Examining the reason given for a profit warning is a good place to start when assessing the risk.
Here are a few things worth considering:
- Does it have strong finances? Companies with little or no debt can become targets for private equity companies which like to load companies up with debt, improve the profits for a few years and then sell the business.
- Can the business recover? Some businesses have just hit a rough patch and there is often potential for recovery.
- Are the shares cheap enough? Housebuilders after the financial crisis are a great example of this. Many were priced as if they were going out of business and were valued at a big discount to their asset values, but the market picked up and profits recovered even before Help to Buy was introduced in 2013.
What should you do when you get a profit warning?
According to Schroders, there are three important questions to ask:
- Has the piece of bad news affected our view of long-term profits?
- Is the bad news something that cannot be changed over a reasonable period of time?
- Has the risk increased?
In my opinion, it makes sense to always look at the management discussion to decide if a stock’s price is accurately valued by the market.
Why are profit warnings on the rise in the UK?
The number of profit warnings issued by UK-listed companies in the first quarter of 2022 increased 44% year-on-year with a record number of warnings citing rising costs as increased commodity and energy prices fuel inflation, according to the latest EY-Parthenon Profit Warnings report.
Sainsbury’s recent profit warning comes after Tesco and Morrisons also said profits would be hit by rising costs, slower sales and heavy competition on price as the grocery sector was hit by a mix of the pandemic, Brexit and Russia’s war in Ukraine.
Online retailer Asos has also recently announced a profit warning and reported that customers are returning items with a much higher frequency.
In recent weeks Halfords has also issued a profit warning. They announced that pre-tax profit this year would be in the region of £65mln to £75mln, down from previous guidance of £80mln to £90mln, on an “uncertain” outlook. The market generally sees uncertainty with a negative market response.
January and February are a common months for profit warnings as there are a lot of companies reporting and publishing earnings forecasts.
Delays in the financial market often have a negative effect on a stock price too – and so any company delaying publishing from a stated period will often be treated as a warning announcement.

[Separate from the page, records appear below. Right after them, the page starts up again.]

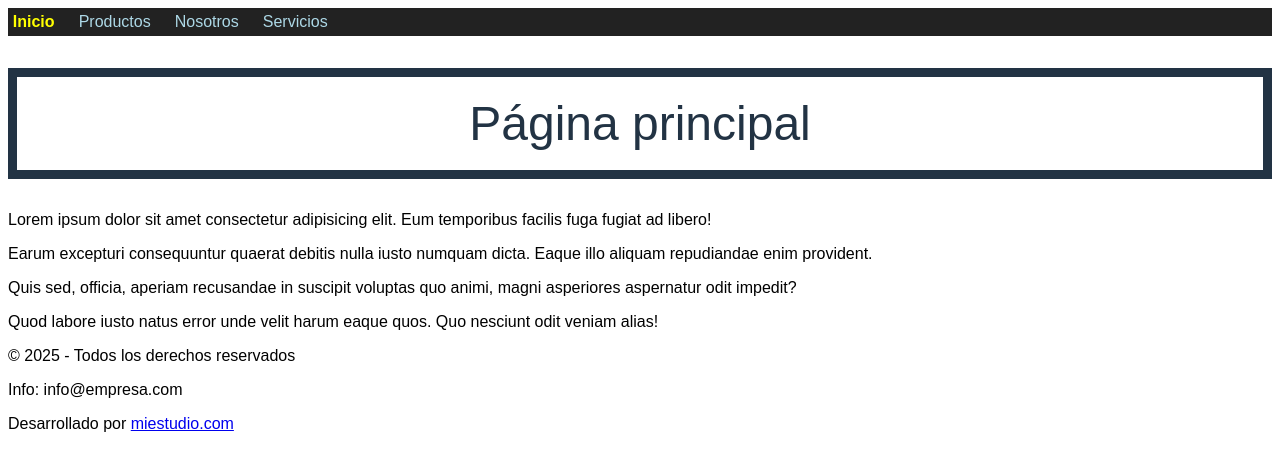
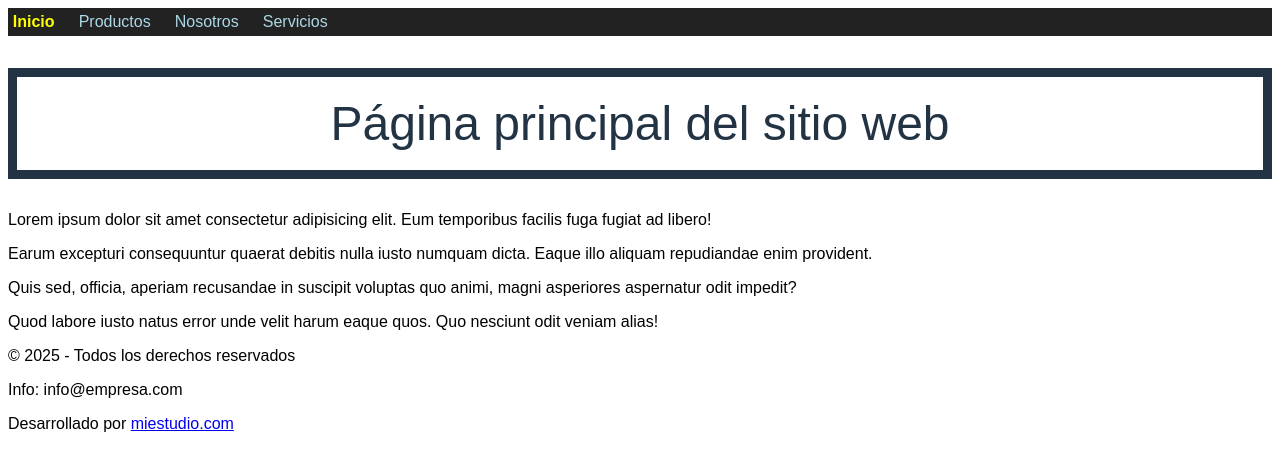
Before and after one commit to jdrjuan/sitio-web-2, a plain HTML site: page index.html in a window 1280 px wide. Drawn offline with Linux system fonts and the light colour scheme.

Commit message:
Mejora título h1 de index.html

```diff
--- a/index.html
+++ b/index.html
@@ -17,7 +17,7 @@
             <li class="navbar__item"><a title="Sabías que tenemos muchos servicios para ofrecerte. Enterate." class="navbar__a" href="/servicios.html">Servicios</a></li>
         </ul>
     </nav>
-    <h1>Página principal</h1>
+    <h1>Página principal del sitio web</h1>
 
     <p>Lorem ipsum dolor sit amet consectetur adipisicing elit. Eum temporibus facilis fuga fugiat ad libero!</p>
     <p>Earum excepturi consequuntur quaerat debitis nulla iusto numquam dicta. Eaque illo aliquam repudiandae enim provident.</p>
```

How should you trade profit warnings?
I go through the RNS announcements ever morning in order to find stocks that will move.
Profit warnings, earnings upgrades, and boards of directors changing are all reasons for a move.
Once I have a target trade, I then load up Level 2 and look for a level where I’d like to get short.
Sometimes I’ll deal in the pre-market by calling my broker, checking the borrow, and then asking them to call a market maker and short the stock.
For SETS stocks, I’ll deal in the auction and try to get short in the uncrossing trade.